You may have heard people talking about soft skills and hard skills and wondered what exactly they were talking about. Some people assume that soft skills are easy and hard skills are challenging; however, that assumption—while a good guess—is not quite true. The difference between soft skills and hard skills is that soft skills are innate while hard skills are learned.

Soft skills are skills you exercise in everyday life: your interpersonal skills, how you conduct yourself, and how you express yourself. Interpersonal skills may include how you get along with others, how you work through conflict, how well you listen, and your ability to empathise. How do you conduct yourself? Are you punctual? Do you have good time management? Are you well organized? Are you patient? Are you persuasive? These qualities would also be considered soft skills. Furthermore, how you express yourself also showcases soft skills such as ability to be creative, working with your hands, or contentment speaking in front of a crowd.

Hard skills, on the other hand, are skills you learn and practice for betterment; for example, hard skills may include learned computer programs and software, machine operation, statistical analysis, writing, or typing. Typically, hard skills are more technical and require you to learn them on the job, in school, or in a coaching capacity.

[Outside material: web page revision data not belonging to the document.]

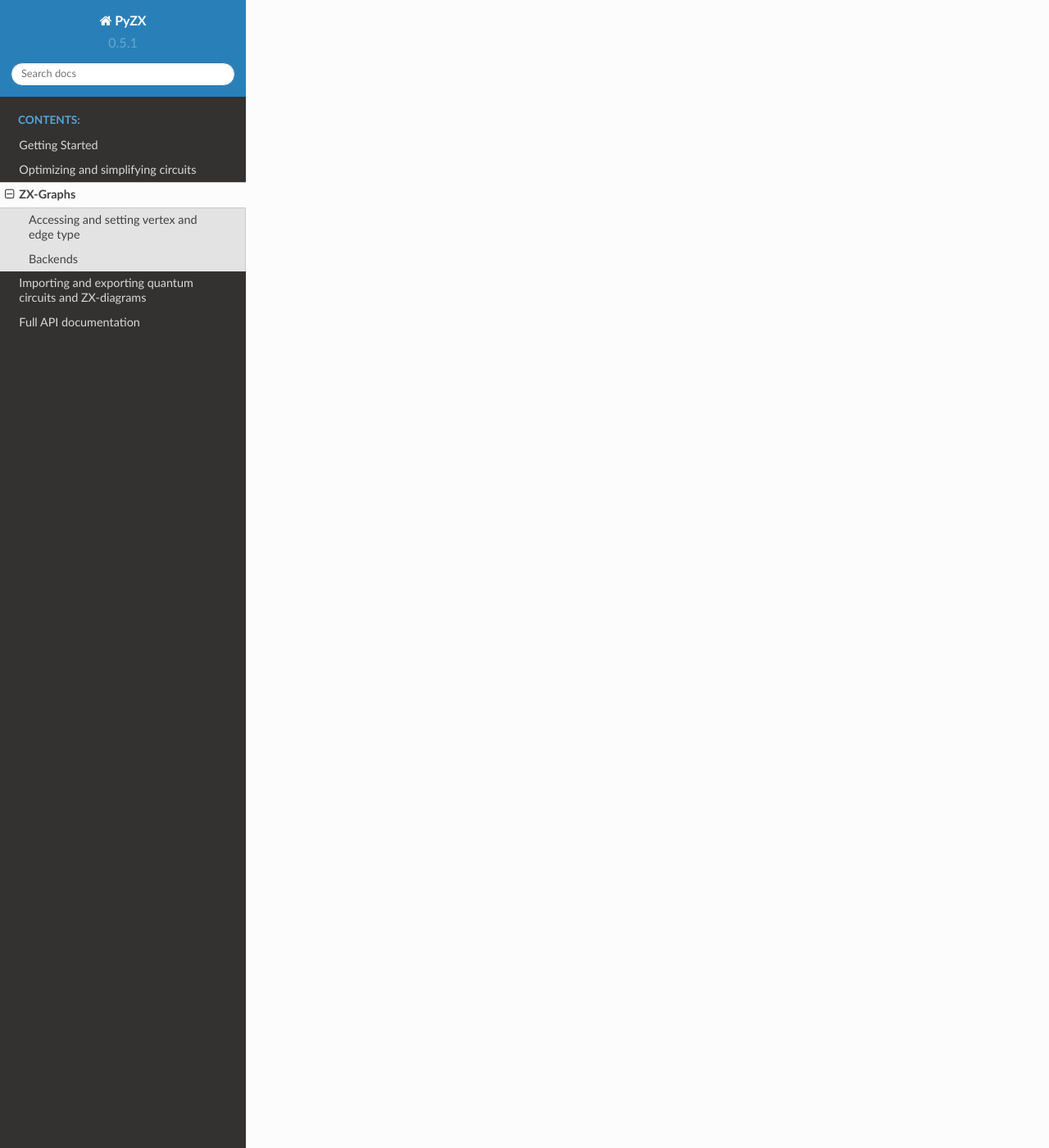
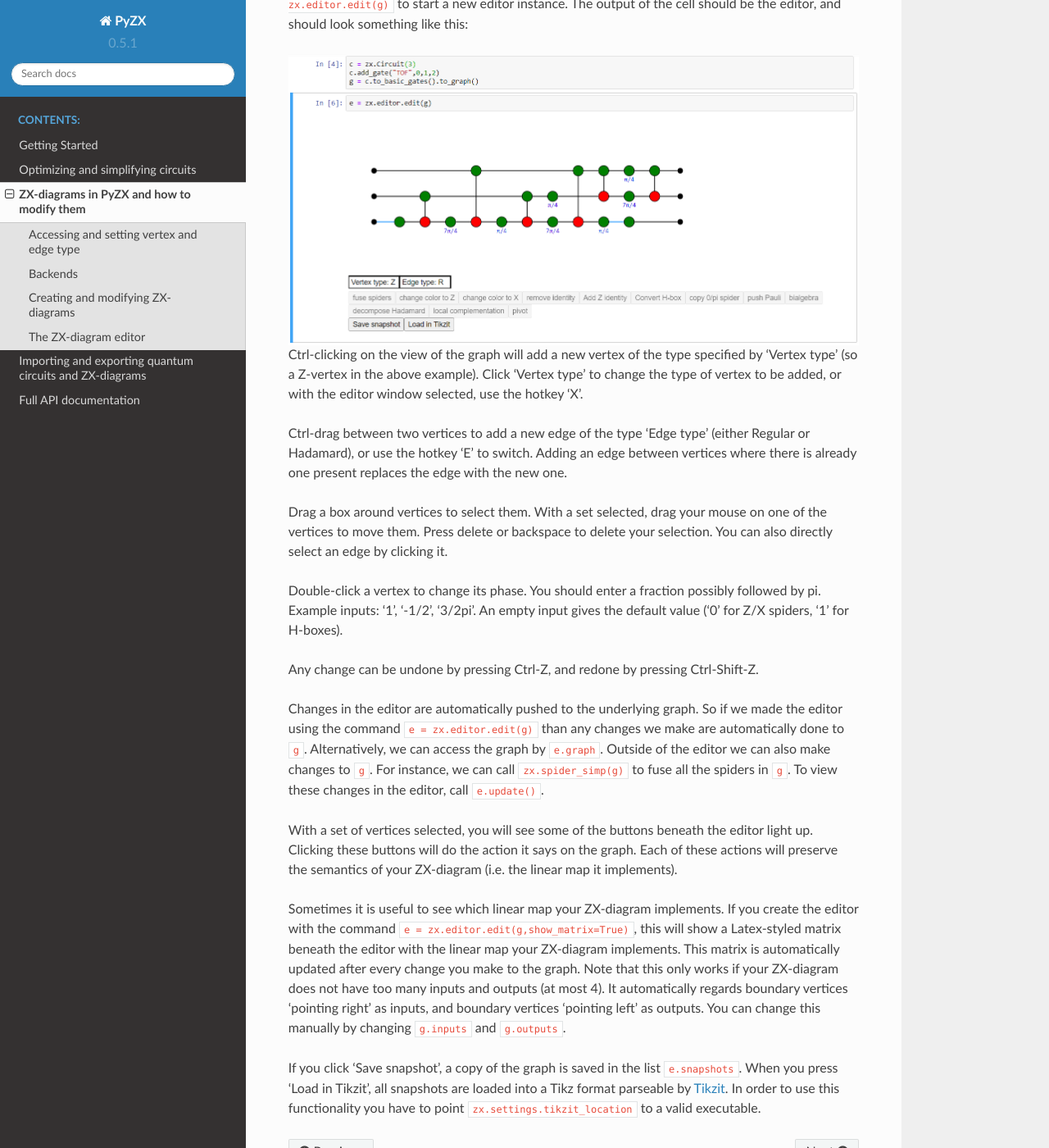
Before and after one commit to zxcalc/pyzx, a Sphinx documentation site: the page built from doc/graph.rst, in a window 1280 px wide and 1400 px high, scrolled down 1691 px. Shown: the whole window at 82% size. Built offline with Sphinx 7.4.7 and the Read the Docs theme 2.0.0, drawn with Linux system fonts in a browser that asks for light colours; some of the changed text lies outside the part shown.

Commit message:
Added documentation for ZX-diagram editor

```diff
--- a/doc/graph.rst
+++ b/doc/graph.rst
@@ -1,12 +1,12 @@
-ZX-Graphs
-=============
+ZX-diagrams in PyZX and how to modify them
+==========================================
 
 
-PyZX represents quantum circuits as ZX-graphs. These graphs have 4 different types of vertices: boundaries, Z-spiders, X-spiders and H-boxes. Boundary vertices represent an input or an output to the circuit and carry no further information. Z- and X-spider are the usual bread and butter of ZX-diagrams. H-boxes are used in ZH-diagrams as a generalisation of the Hadamard gate. Non-boundary vertices carry additional information in the form of a `phase`. This is a fraction ``q`` representing a phase ``pi*q``.
+ZX-diagrams are represented in PyZX by instances of the ``BaseGraph`` class, and are stored as simple graphs with some additional data on the vertices and edges. There are 4 different types of vertices: boundaries, Z-spiders, X-spiders and H-boxes. Boundary vertices represent an input or an output to the circuit and carry no further information. Z- and X-spider are the usual bread and butter of ZX-diagrams. H-boxes are used in ZH-diagrams as a generalisation of the Hadamard gate. Non-boundary vertices carry additional information in the form of a `phase`. This is a fraction ``q`` representing a phase ``pi*q``.
 
-As a simple example, we could have a ZX-gaph with 3 vertices. The first being a boundary acting as input, the last being a boundary acting as output. If the middle one is a Z-node with phase ``a`` that is connected to both the input and output, then this graph represents a Z[``pi*a``]-phase gate.
+As a simple example, we could have a graph with 3 vertices. The first being a boundary acting as input, the last being a boundary acting as output. If the middle one is a Z-vertex with phase ``a`` that is connected to both the input and output, then this graph represents a Z[``pi*a``]-phase gate.
 
-Edges in a PyZX graph come in two flavors. The first is the default edge type which represents a regular connection. The second is a `Hadamard-edge`. This represents a connection between nodes with a Hadamard gate applied between them, and in the drawing functions of PyZX is represented by a blue edge.
+Edges in a PyZX graph come in two flavors. The first is the default edge type which represents a regular connection. The second is a `Hadamard-edge`. This represents a connection between vertices with a Hadamard gate applied between them, and in the drawing functions of PyZX is represented by a blue edge.
 
 Accessing and setting vertex and edge type
 ------------------------------------------
@@ -32,3 +32,37 @@
 --------
 
 ZX-graphs can be represented internally in different ways. The only fully functioning backend right now is :class:`pyzx.graph.graph_s.GraphS`, which is written entirely in Python. A partial implementation using the ``python-igraph`` package is also available as :class:`pyzx.graph.graph_ig.GraphIG`. A new backend can be constructed by subclassing :class:`pyzx.graph.base.BaseGraph`.
+
+Creating and modifying ZX-diagrams
+----------------------------------
+
+To create an empty ZX-diagram call ``g=zx.Graph()``.
+You can then add a vertex and set its data by calling for example ``v = g.add_vertex(zx.VertexType.Z, qubit=0, row=1, phase=1)``. To add an edge between vertices ``v`` and ``w`` you call ``g.add_edge(g.edge(v,w),edgetype=zx.EdgeType.SIMPLE)``.
+
+These functions are probably best used in some type of loop or function so that you don't have to set everything by hand. If you wish to create a ZX-diagram in the shape of a circuit it is probably better to use the :class:`~pyzx.circuit.Circuit`, or if you don't care about the exact structure of the circuit, one of the functions in :mod:`~pyzx.generate`.
+
+The ZX-diagram editor
+---------------------
+
+If you are using a Jupyter notebook, probably the best way to build an arbitrarily shaped ZX-diagram is to use the built-in graphical editor. If you have a ZX-diagram ``g``, call ``e = zx.editor.edit(g)`` to start a new editor instance. The output of the cell should be the editor, and should look something like this:
+
+.. figure::  _static/editor_example.png
+   :align:   center
+
+Ctrl-clicking on the view of the graph will add a new vertex of the type specified by 'Vertex type' (so a Z-vertex in the above example). Click 'Vertex type' to change the type of vertex to be added, or with the editor window selected, use the hotkey 'X'.
+
+Ctrl-drag between two vertices to add a new edge of the type 'Edge type' (either Regular or Hadamard), or use the hotkey 'E' to switch. Adding an edge between vertices where there is already one present replaces the edge with the new one.
+
+Drag a box around vertices to select them. With a set selected, drag your mouse on one of the vertices to move them. Press delete or backspace to delete your selection. You can also directly select an edge by clicking it.
+
+Double-click a vertex to change its phase. You should enter a fraction possibly followed by pi. Example inputs: '1', '-1/2', '3/2pi'. An empty input gives the default value ('0' for Z/X spiders, '1' for H-boxes).
+
+Any change can be undone by pressing Ctrl-Z, and redone by pressing Ctrl-Shift-Z.
+
+Changes in the editor are automatically pushed to the underlying graph. So if we made the editor using the command ``e = zx.editor.edit(g)`` than any changes we make are automatically done to ``g``. Alternatively, we can access the graph by ``e.graph``. Outside of the editor we can also make changes to ``g``. For instance, we can call ``zx.spider_simp(g)`` to fuse all the spiders in ``g``. To view these changes in the editor, call ``e.update()``.
+
+With a set of vertices selected, you will see some of the buttons beneath the editor light up. Clicking these buttons will do the action it says on the graph. Each of these actions will preserve the semantics of your ZX-diagram (i.e. the linear map it implements).
+
+Sometimes it is useful to see which linear map your ZX-diagram implements. If you create the editor with the command ``e = zx.editor.edit(g,show_matrix=True)``, this will show a Latex-styled matrix beneath the editor with the linear map your ZX-diagram implements. This matrix is automatically updated after every change you make to the graph. Note that this only works if your ZX-diagram does not have too many inputs and outputs (at most 4). It automatically regards boundary vertices 'pointing right' as inputs, and boundary vertices 'pointing left' as outputs. You can change this manually by changing ``g.inputs`` and ``g.outputs``.
+
+If you click 'Save snapshot', a copy of the graph is saved in the list ``e.snapshots``. When you press 'Load in Tikzit', all snapshots are loaded into a Tikz format parseable by `Tikzit <https://tikzit.github.io>`_. In order to use this functionality you have to point ``zx.settings.tikzit_location`` to a valid executable.
```
Also changed, not shown: doc/_static/editor_example.png (added), 1 other file.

But which holds more weight in an interview, you ask? Well, if you state on your resume that you have a set of established hard skills, you will definitely capture the attention of the employer immediately, especially if you list evidence to support your alleged hard skills.  However, once you reach the interview, your soft skills are what will entice the employer to hire you, or not. Your soft skills will reveal how you will fit within the organization’s culture and whether or not you are likeable. Hard skills can be strengthened and perfected, but it is much more challenging to help someone strengthen or alter their soft skills. Thus, in a day and age where time is money, the employer will likely put more weight on your soft skills than on your hard skills. The employer can teach you the technical skills, but they cannot make you a likeable, contributing, motivated team member—that’s up to you.